Richard Geoghegan tweeted on Sunday night that he had been "officially dismissed by Rome" and claimed his "Bishop was happy to dispense" with him.
The Bishop of Waterford and Lismore has pushed back on this, contending that Mr Geoghegan has left the priesthood "of his own accord".
Mr Geoghegan was a longtime priest in south Tipperary, covering Carrick-on-Suir and other parts, and is the brother of former Mayor of Waterford, Fine Gael councillor Damien Geoghegan.
He came under fire in 2017 by an international right-wing Catholic publication following an appearance in an RTÉ programme hosted by hotelier Francis Brennan, where he performed in drag as singer Shirley Bassey.
He tweeted: "I entered seminary in 1987 at the age of 19. I was ordained in 1993 at the age of 25. On 7/1/22 I was officially dismissed by Rome. On Friday 14/01/22 my Bishop was happy to dispense me."
Mr Goeghegan added: "I’m a good man. And he talks about the shortage of vocations."
The crisis facing the Church due to a lack of priests has been referenced in the past by both Pope Francis and Bishop of Waterford and Lismore Alphonsus Cullinan.
However Bishop Cullinan told thethat Mr Geoghegan had sought to leave the priesthood of his own accord.
"Richard Geoghegan petitioned Pope Francis for laicisation from the priesthood on 31st March 2021," Bishop Cullinan said.
"At the meeting last March, Richard attended the diocesan offices, in the company of a chosen colleague, to sign the request to the Holy Father for laicisation.
"On 15th December 2021, Pope Francis granted Richard Geoghegan’s petition, meaning that he is no longer a priest.

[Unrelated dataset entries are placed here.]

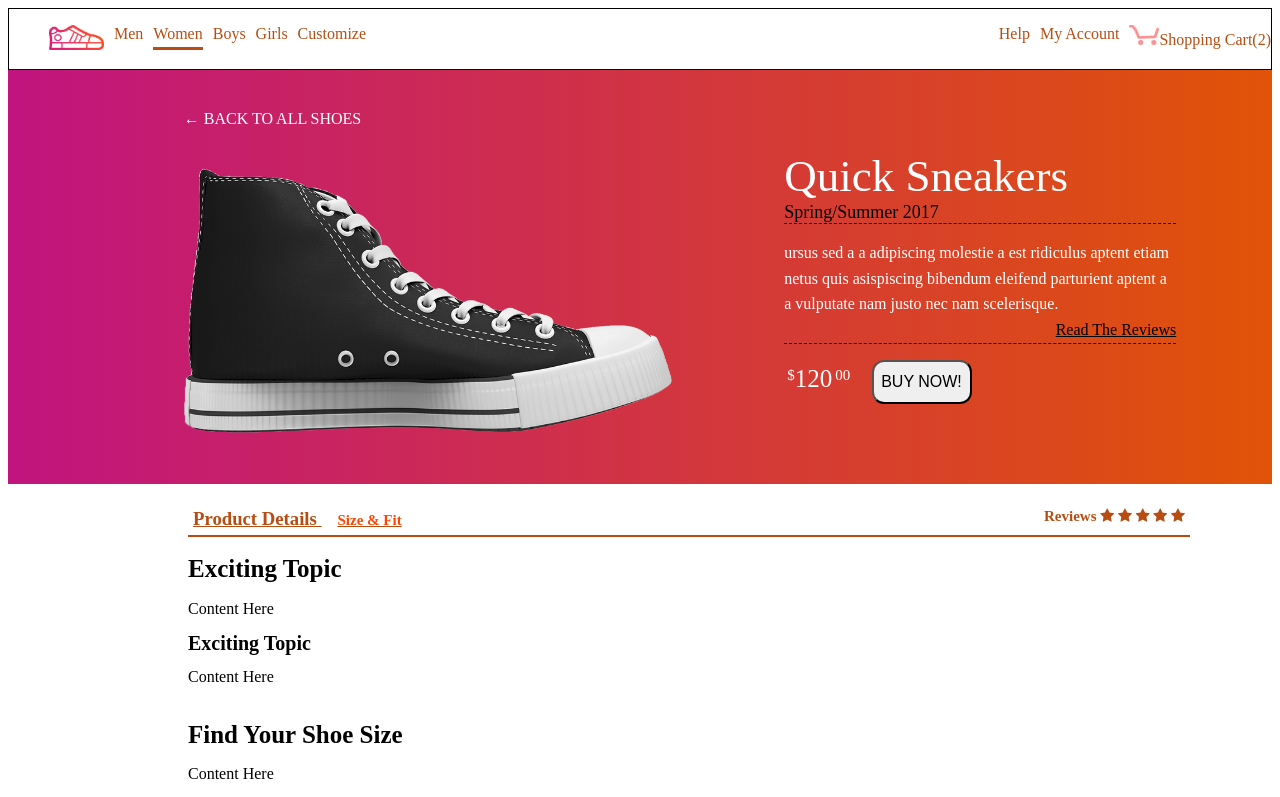
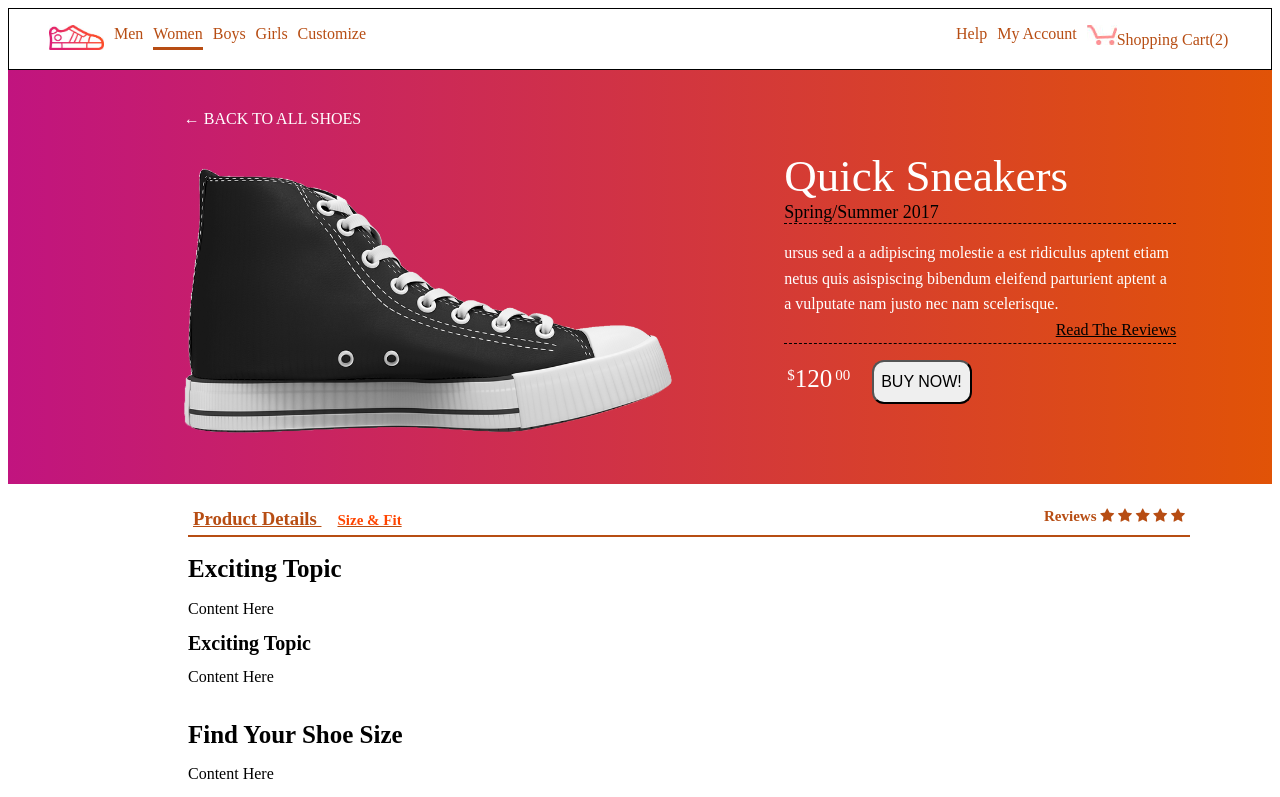
Before and after one commit to JGrant024/Quick-Sneakers-2, a plain HTML site: page index.html in a window 1280 px wide. Shown: the top 797 px of the page. Drawn offline with Linux system fonts and the light colour scheme.

Commit message:
updated styling working on media query

```diff
--- a/main.css
+++ b/main.css
@@ -38,7 +38,7 @@ a {
 
 .topnav-right {
   display: flex;
-  margin-left: auto;
+  margin-left: 580px;
   gap: 10px;
 }
 
@@ -94,7 +94,6 @@ h5 {
     rgb(193, 20, 127),
     rgb(225, 83, 7)
   );
-
 }
 
 .imageInnerContainer {
```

"I wish to acknowledge and thank Richard for his pastoral ministry over the years and wish him well for his future."
Local councillor David Dunne said it was known there have been disagreements between Mr Geoghegan and the Church hierarchy.
"Fr Richard has my one hundred percent support. He's one of the nicest men and is extremely well liked in Carrick," Mr Dunne said.
Tributes were paid on social media to Mr Geoghegan for his work as a priest, with two saying he had been "treated abysmally" in recent years.
Some of his 3,400-strong social media following were surprised to learn he was a man of the cloth, and instead knew him for his tweeting on Waterford matters, musicals and events of the day.
Parishioner Nicola Long told him: "You were, and still are, and will continue to be a wonderful person. You are part of practically every family in Carrick, for being an amazing person in good times and in sorrowful times."